In mathematics and related disicplines a metric space is a mathematical abstraction of our everyday concept of space with a corresponding notion of distance. For each pairs of points in a metric space there is a number which represents the distance between the points. Metrics spaces play an important role in phylogenetics, in which the genetic history of a collection of species is reconstructed from the species' genomes. One important construction in the theory of metric spaces is the tight span. The tight span of a metric space can be thought of as a generalization of the idea of a convex hull in linear spaces and is the basis for much work in the study and visualization of finite metric spaces. Motivated by problems in phylogenetics, we have developed a generalization of the concept of metric spaces, which we call diversities. In a diversity, every subset of points in the space corresponds to a number, not just pairs, and there is a more general version of the triangle inequality. Besides encompassing a number of interesting examples as special cases, diversities have a natural tight span construction with corresponding theory. I will give an introduction to metric spaces, phylogenetics, and tight spans, and then present some of our own work on diversities. Much of the talk will be accessible to a general audience. This is joint work with David Bryant (University of Otago, New Zealand).

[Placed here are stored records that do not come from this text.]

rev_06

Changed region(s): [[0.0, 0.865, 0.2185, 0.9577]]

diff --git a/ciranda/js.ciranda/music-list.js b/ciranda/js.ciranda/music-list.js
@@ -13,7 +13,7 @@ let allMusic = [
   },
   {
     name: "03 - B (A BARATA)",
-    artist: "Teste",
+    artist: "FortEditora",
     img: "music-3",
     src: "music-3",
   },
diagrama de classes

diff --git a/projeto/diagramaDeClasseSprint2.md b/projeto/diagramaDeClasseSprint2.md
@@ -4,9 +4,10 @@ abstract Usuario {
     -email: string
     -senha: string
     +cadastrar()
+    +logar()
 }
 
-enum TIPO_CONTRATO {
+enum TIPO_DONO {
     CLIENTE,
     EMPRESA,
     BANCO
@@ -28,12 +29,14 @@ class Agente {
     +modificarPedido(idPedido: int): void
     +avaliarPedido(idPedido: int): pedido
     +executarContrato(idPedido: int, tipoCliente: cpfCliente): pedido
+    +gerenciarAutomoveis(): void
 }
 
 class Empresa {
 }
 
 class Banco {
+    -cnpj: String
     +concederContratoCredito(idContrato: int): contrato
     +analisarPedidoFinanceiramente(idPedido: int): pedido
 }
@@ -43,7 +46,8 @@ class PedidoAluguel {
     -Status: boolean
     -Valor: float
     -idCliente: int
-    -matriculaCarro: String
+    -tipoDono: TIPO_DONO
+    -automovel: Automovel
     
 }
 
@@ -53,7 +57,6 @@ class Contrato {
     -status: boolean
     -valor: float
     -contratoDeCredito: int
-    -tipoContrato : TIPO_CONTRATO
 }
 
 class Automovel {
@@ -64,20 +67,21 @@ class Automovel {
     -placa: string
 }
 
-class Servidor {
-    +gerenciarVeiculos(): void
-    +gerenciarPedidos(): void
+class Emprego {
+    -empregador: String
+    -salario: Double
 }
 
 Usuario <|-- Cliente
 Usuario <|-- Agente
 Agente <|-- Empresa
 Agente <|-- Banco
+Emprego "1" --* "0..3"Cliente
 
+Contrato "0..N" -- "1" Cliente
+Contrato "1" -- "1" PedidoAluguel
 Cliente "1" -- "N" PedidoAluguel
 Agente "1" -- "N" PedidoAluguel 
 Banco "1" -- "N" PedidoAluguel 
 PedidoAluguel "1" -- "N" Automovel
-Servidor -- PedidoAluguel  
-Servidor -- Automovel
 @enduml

### About the Speaker

Paul Tupper graduated from Simon Fraser University with a BSc in Mathematics in 1997, and went on to do a PhD in the Scientific Computing-Computational Mathematics Program at Stanford. After two years as a post-doc in Physics at McGill, Dr Tupper took a position as Assistant Professor in Mathematics and Statistics at McGill. In 2008 he joined SFU as Associate Professor and Canada Research Chair of Applied Mathematics. Dr Tupper's interests span numerical analysis, molecular dynamics, phylogenetics, mathematical modelling in linguistics. In 2005 he won 1st place in the Leslie Fox Prize competition for his work on ergodicity and simulation of Hamiltonian systems. Asked how it feels to be a professor in the same department where he was a student, Dr Tupper replies "It is a thrill to be able to work beside my boyhood heroes, in such an excellent department."